• _EXERCISE REQUIREMENTS_: Once you find a line containing the word "NextPage" in the entries below, copy it.

+===+

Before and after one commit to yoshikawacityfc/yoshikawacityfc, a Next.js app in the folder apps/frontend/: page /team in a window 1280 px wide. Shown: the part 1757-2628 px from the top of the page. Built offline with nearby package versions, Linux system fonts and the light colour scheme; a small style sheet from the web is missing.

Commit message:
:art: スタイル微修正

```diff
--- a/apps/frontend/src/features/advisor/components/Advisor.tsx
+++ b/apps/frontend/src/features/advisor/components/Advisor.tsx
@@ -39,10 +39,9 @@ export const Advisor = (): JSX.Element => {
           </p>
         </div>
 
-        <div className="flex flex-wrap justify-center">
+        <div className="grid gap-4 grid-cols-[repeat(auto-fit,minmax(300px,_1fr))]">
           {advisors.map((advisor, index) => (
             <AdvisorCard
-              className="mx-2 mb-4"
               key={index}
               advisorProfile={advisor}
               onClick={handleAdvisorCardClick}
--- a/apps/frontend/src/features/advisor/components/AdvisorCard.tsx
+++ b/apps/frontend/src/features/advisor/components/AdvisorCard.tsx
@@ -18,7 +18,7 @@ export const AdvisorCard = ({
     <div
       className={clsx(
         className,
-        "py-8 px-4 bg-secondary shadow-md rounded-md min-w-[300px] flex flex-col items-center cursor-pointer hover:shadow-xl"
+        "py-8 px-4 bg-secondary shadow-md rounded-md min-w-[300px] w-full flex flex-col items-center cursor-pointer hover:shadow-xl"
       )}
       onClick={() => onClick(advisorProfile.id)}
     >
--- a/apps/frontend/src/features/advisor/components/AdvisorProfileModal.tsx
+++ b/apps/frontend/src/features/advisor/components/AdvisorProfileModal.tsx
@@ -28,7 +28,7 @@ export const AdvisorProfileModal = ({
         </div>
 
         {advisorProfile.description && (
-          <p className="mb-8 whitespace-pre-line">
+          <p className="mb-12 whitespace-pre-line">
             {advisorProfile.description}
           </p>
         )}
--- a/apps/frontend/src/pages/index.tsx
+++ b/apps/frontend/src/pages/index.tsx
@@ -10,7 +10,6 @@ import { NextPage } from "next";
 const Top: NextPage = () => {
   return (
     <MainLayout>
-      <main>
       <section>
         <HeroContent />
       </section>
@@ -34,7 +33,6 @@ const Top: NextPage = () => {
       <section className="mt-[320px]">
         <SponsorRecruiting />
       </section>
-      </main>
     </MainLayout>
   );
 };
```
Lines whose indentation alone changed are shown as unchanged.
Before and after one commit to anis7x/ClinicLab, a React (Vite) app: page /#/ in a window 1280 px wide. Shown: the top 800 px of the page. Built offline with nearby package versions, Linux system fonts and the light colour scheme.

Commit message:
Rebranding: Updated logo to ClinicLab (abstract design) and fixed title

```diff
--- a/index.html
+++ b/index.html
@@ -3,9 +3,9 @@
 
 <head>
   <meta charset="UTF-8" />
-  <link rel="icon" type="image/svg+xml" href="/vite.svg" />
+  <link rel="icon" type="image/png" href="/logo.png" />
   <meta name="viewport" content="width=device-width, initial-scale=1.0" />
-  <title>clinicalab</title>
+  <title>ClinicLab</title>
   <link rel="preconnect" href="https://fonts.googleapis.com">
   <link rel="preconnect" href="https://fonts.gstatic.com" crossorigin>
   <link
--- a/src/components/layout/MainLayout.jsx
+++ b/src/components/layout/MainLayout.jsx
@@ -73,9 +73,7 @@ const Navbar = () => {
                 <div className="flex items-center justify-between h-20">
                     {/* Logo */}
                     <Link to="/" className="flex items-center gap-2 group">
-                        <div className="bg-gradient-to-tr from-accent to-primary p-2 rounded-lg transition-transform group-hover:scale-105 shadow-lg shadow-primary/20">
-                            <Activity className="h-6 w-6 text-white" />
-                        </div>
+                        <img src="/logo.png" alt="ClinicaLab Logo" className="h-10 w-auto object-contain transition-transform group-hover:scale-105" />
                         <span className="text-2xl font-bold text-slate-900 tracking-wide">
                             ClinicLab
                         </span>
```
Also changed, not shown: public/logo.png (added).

+===+

• _OUTPUT OF THE EXERCISE_:
@@ -10,7 +10,6 @@ import { NextPage } from "next";
 const Top: NextPage = () => {
@@ -34,7 +33,6 @@ const Top: NextPage = () => {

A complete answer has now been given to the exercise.